Exercise aim: A complete response lists each line of the data below that includes the word "macro".
========================
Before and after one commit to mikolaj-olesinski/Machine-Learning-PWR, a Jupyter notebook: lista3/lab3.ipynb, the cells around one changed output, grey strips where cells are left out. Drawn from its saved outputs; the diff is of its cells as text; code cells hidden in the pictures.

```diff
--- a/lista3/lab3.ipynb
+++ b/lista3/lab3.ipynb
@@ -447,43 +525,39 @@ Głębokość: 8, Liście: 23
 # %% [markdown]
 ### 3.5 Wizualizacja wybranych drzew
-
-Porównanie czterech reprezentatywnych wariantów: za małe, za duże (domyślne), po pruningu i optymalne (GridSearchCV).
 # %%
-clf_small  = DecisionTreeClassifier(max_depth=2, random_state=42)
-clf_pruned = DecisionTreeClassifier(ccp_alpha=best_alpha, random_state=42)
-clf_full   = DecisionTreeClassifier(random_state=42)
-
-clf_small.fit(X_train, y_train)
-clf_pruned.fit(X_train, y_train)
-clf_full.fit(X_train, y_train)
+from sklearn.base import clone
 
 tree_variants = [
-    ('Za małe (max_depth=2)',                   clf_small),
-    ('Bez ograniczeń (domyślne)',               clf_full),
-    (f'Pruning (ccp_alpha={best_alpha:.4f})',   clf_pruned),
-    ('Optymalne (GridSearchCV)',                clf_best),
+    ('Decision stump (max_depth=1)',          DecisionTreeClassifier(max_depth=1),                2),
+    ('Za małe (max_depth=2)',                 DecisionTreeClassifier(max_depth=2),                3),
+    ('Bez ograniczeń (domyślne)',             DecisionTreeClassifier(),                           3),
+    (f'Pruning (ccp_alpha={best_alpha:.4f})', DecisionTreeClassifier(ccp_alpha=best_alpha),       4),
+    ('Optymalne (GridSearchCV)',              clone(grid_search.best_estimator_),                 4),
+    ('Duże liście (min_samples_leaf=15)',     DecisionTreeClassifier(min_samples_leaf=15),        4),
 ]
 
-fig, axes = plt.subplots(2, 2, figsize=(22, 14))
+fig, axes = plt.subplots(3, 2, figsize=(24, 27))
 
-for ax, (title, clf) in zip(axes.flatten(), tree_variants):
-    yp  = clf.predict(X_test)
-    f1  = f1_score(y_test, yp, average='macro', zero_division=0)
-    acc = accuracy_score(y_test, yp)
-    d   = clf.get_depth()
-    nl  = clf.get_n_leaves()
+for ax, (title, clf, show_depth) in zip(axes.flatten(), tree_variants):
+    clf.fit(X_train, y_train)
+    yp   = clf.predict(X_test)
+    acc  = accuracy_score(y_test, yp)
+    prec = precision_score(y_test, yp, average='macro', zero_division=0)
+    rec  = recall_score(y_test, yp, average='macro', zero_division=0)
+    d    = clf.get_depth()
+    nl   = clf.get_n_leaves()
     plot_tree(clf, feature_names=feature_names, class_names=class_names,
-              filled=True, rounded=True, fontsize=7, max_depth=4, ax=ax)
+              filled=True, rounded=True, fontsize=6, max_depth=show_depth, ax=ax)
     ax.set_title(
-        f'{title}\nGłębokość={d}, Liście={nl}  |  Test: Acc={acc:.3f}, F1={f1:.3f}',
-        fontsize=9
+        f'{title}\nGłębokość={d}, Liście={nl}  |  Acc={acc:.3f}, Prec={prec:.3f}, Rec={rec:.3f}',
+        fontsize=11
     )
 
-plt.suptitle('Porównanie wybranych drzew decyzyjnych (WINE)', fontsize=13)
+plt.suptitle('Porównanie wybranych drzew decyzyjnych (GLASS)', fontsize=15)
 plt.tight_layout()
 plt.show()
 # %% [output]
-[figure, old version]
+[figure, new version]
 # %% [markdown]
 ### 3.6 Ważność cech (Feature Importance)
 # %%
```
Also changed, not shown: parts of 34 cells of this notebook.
========================
Response for this exercise:
-    f1  = f1_score(y_test, yp, average='macro', zero_division=0)
+    prec = precision_score(y_test, yp, average='macro', zero_division=0)
+    rec  = recall_score(y_test, yp, average='macro', zero_division=0)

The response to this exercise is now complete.